Goal of the exercise: Repeat the listing exactly, line by line, and leave the pictures behind.
Top of Records
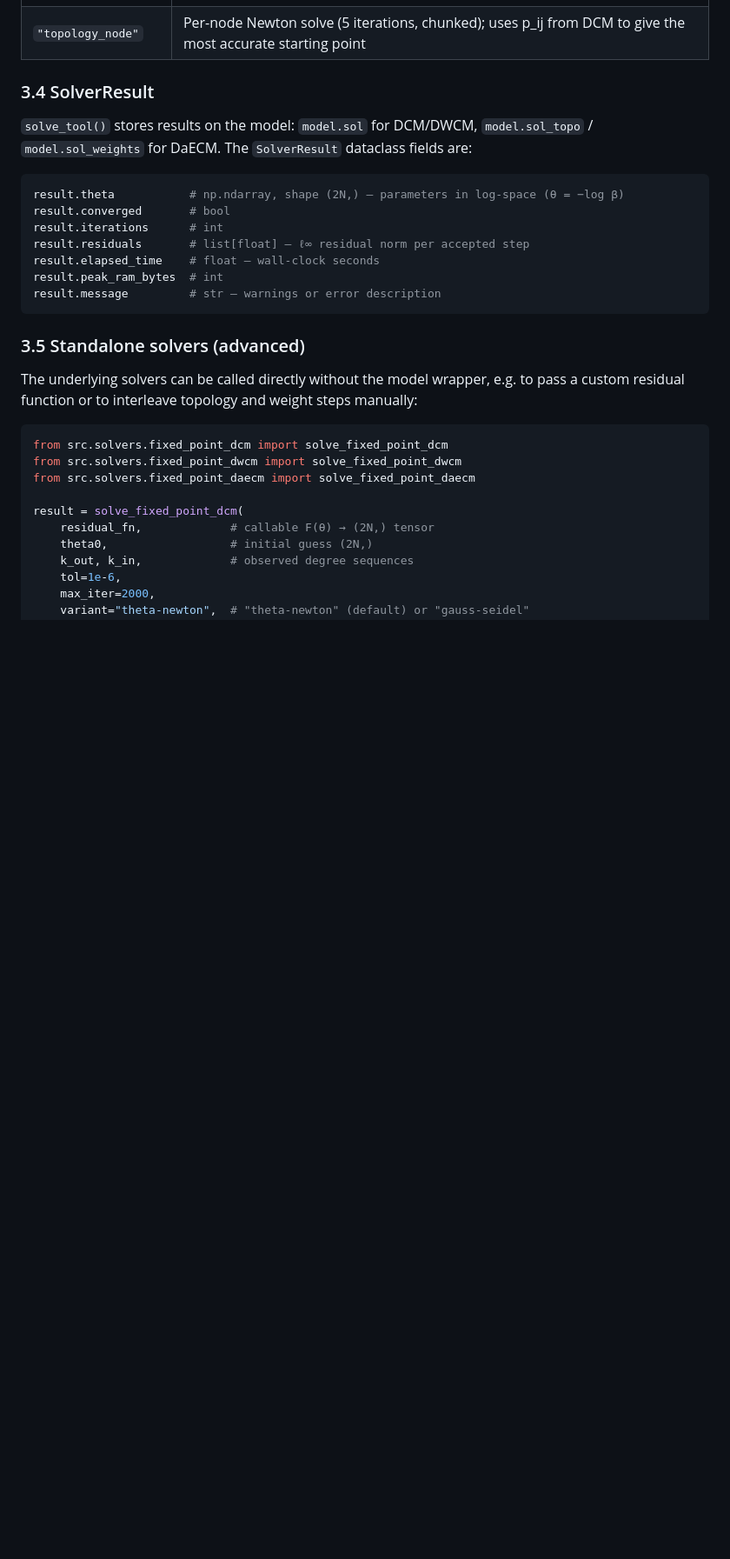
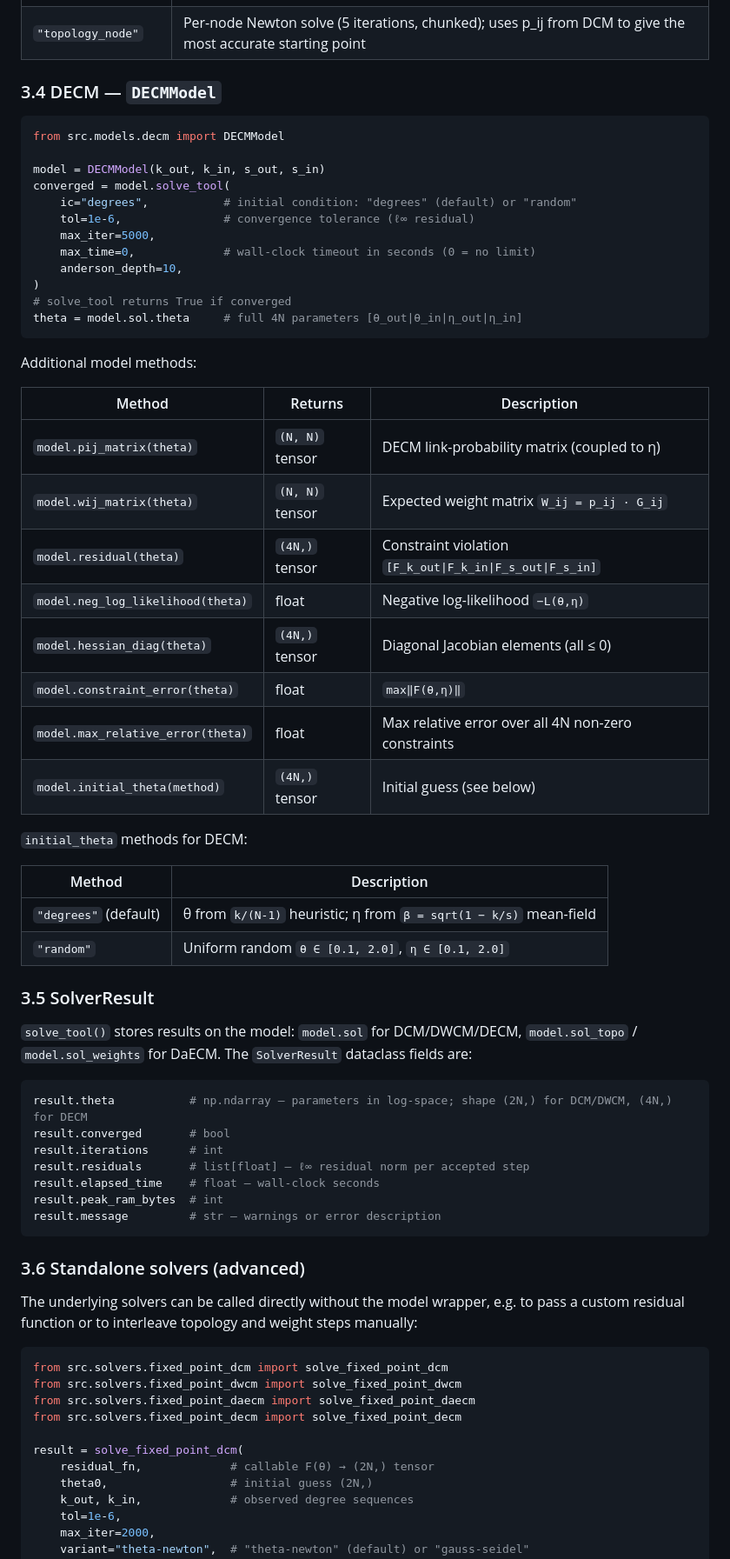
Before and after one commit to fabiosaracco/dcms, a Markdown page: README.md, the part around one of its changes. Shown at 87% size. Drawn GitHub-style; blank space fills up the shorter version.

````diff
--- a/README.md
+++ b/README.md
@@ -307,12 +351,49 @@ Additional model methods:
 | `"topology"` (default) | `β = sqrt(1 − k/s)`, mean-field inversion of `s = k / (1 − β²)` |
 | `"topology_node"` | Per-node Newton solve (5 iterations, chunked); uses p_ij from DCM to give the most accurate starting point |
 
-### 3.4 SolverResult
-
-`solve_tool()` stores results on the model: `model.sol` for DCM/DWCM, `model.sol_topo` / `model.sol_weights` for DaECM.  The `SolverResult` dataclass fields are:
+### 3.4 DECM — `DECMModel`
 
 ```python
-result.theta           # np.ndarray, shape (2N,) — parameters in log-space (θ = −log β)
+from src.models.decm import DECMModel
+
+model = DECMModel(k_out, k_in, s_out, s_in)
+converged = model.solve_tool(
+    ic="degrees",           # initial condition: "degrees" (default) or "random"
+    tol=1e-6,               # convergence tolerance (ℓ∞ residual)
+    max_iter=5000,
+    max_time=0,             # wall-clock timeout in seconds (0 = no limit)
+    anderson_depth=10,
+)
+# solve_tool returns True if converged
+theta = model.sol.theta     # full 4N parameters [θ_out|θ_in|η_out|η_in]
+```
+
+Additional model methods:
+
+| Method | Returns | Description |
+|--------|---------|-------------|
+| `model.pij_matrix(theta)` | `(N, N)` tensor | DECM link-probability matrix (coupled to η) |
+| `model.wij_matrix(theta)` | `(N, N)` tensor | Expected weight matrix `W_ij = p_ij · G_ij` |
+| `model.residual(theta)` | `(4N,)` tensor | Constraint violation `[F_k_out\|F_k_in\|F_s_out\|F_s_in]` |
+| `model.neg_log_likelihood(theta)` | float | Negative log-likelihood `−L(θ,η)` |
+| `model.hessian_diag(theta)` | `(4N,)` tensor | Diagonal Jacobian elements (all ≤ 0) |
+| `model.constraint_error(theta)` | float | `max‖F(θ,η)‖` |
+| `model.max_relative_error(theta)` | float | Max relative error over all 4N non-zero constraints |
+| `model.initial_theta(method)` | `(4N,)` tensor | Initial guess (see below) |
+
+`initial_theta` methods for DECM:
+
+| Method | Description |
+|--------|-------------|
+| `"degrees"` (default) | θ from `k/(N-1)` heuristic; η from `β = sqrt(1 − k/s)` mean-field |
+| `"random"` | Uniform random `θ ∈ [0.1, 2.0]`, `η ∈ [0.1, 2.0]` |
+
+### 3.5 SolverResult
+
+`solve_tool()` stores results on the model: `model.sol` for DCM/DWCM/DECM, `model.sol_topo` / `model.sol_weights` for DaECM.  The `SolverResult` dataclass fields are:
+
+```python
+result.theta           # np.ndarray — parameters in log-space; shape (2N,) for DCM/DWCM, (4N,) for DECM
 result.converged       # bool
 result.iterations      # int
 result.residuals       # list[float] — ℓ∞ residual norm per accepted step
@@ -321,7 +402,7 @@ result.peak_ram_bytes  # int
 result.message         # str — warnings or error description
 ```
 
-### 3.5 Standalone solvers (advanced)
+### 3.6 Standalone solvers (advanced)
 
 The underlying solvers can be called directly without the model wrapper, e.g. to pass a custom residual function or to interleave topology and weight steps manually:
 
@@ -329,6 +410,7 @@ The underlying solvers can be called directly without the model wrapper, e.g. to
 from src.solvers.fixed_point_dcm import solve_fixed_point_dcm
 from src.solvers.fixed_point_dwcm import solve_fixed_point_dwcm
 from src.solvers.fixed_point_daecm import solve_fixed_point_daecm
+from src.solvers.fixed_point_decm import solve_fixed_point_decm
 
 result = solve_fixed_point_dcm(
     residual_fn,             # callable F(θ) → (2N,) tensor
````
Also changed, not shown: other parts of README.md (+74 -7 lines).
Bottom of Records
Exercise response:
Before and after one commit to fabiosaracco/dcms, a Markdown page: README.md, the part around one of its changes. Shown at 87% size. Drawn GitHub-style; blank space fills up the shorter version.

````diff
--- a/README.md
+++ b/README.md
@@ -307,12 +351,49 @@ Additional model methods:
 | `"topology"` (default) | `β = sqrt(1 − k/s)`, mean-field inversion of `s = k / (1 − β²)` |
 | `"topology_node"` | Per-node Newton solve (5 iterations, chunked); uses p_ij from DCM to give the most accurate starting point |
 
-### 3.4 SolverResult
-
-`solve_tool()` stores results on the model: `model.sol` for DCM/DWCM, `model.sol_topo` / `model.sol_weights` for DaECM.  The `SolverResult` dataclass fields are:
+### 3.4 DECM — `DECMModel`
 
 ```python
-result.theta           # np.ndarray, shape (2N,) — parameters in log-space (θ = −log β)
+from src.models.decm import DECMModel
+
+model = DECMModel(k_out, k_in, s_out, s_in)
+converged = model.solve_tool(
+    ic="degrees",           # initial condition: "degrees" (default) or "random"
+    tol=1e-6,               # convergence tolerance (ℓ∞ residual)
+    max_iter=5000,
+    max_time=0,             # wall-clock timeout in seconds (0 = no limit)
+    anderson_depth=10,
+)
+# solve_tool returns True if converged
+theta = model.sol.theta     # full 4N parameters [θ_out|θ_in|η_out|η_in]
+```
+
+Additional model methods:
+
+| Method | Returns | Description |
+|--------|---------|-------------|
+| `model.pij_matrix(theta)` | `(N, N)` tensor | DECM link-probability matrix (coupled to η) |
+| `model.wij_matrix(theta)` | `(N, N)` tensor | Expected weight matrix `W_ij = p_ij · G_ij` |
+| `model.residual(theta)` | `(4N,)` tensor | Constraint violation `[F_k_out\|F_k_in\|F_s_out\|F_s_in]` |
+| `model.neg_log_likelihood(theta)` | float | Negative log-likelihood `−L(θ,η)` |
+| `model.hessian_diag(theta)` | `(4N,)` tensor | Diagonal Jacobian elements (all ≤ 0) |
+| `model.constraint_error(theta)` | float | `max‖F(θ,η)‖` |
+| `model.max_relative_error(theta)` | float | Max relative error over all 4N non-zero constraints |
+| `model.initial_theta(method)` | `(4N,)` tensor | Initial guess (see below) |
+
+`initial_theta` methods for DECM:
+
+| Method | Description |
+|--------|-------------|
+| `"degrees"` (default) | θ from `k/(N-1)` heuristic; η from `β = sqrt(1 − k/s)` mean-field |
+| `"random"` | Uniform random `θ ∈ [0.1, 2.0]`, `η ∈ [0.1, 2.0]` |
+
+### 3.5 SolverResult
+
+`solve_tool()` stores results on the model: `model.sol` for DCM/DWCM/DECM, `model.sol_topo` / `model.sol_weights` for DaECM.  The `SolverResult` dataclass fields are:
+
+```python
+result.theta           # np.ndarray — parameters in log-space; shape (2N,) for DCM/DWCM, (4N,) for DECM
 result.converged       # bool
 result.iterations      # int
 result.residuals       # list[float] — ℓ∞ residual norm per accepted step
@@ -321,7 +402,7 @@ result.peak_ram_bytes  # int
 result.message         # str — warnings or error description
 ```
 
-### 3.5 Standalone solvers (advanced)
+### 3.6 Standalone solvers (advanced)
 
 The underlying solvers can be called directly without the model wrapper, e.g. to pass a custom residual function or to interleave topology and weight steps manually:
 
@@ -329,6 +410,7 @@ The underlying solvers can be called directly without the model wrapper, e.g. to
 from src.solvers.fixed_point_dcm import solve_fixed_point_dcm
 from src.solvers.fixed_point_dwcm import solve_fixed_point_dwcm
 from src.solvers.fixed_point_daecm import solve_fixed_point_daecm
+from src.solvers.fixed_point_decm import solve_fixed_point_decm
 
 result = solve_fixed_point_dcm(
     residual_fn,             # callable F(θ) → (2N,) tensor
````
Also changed, not shown: other parts of README.md (+74 -7 lines).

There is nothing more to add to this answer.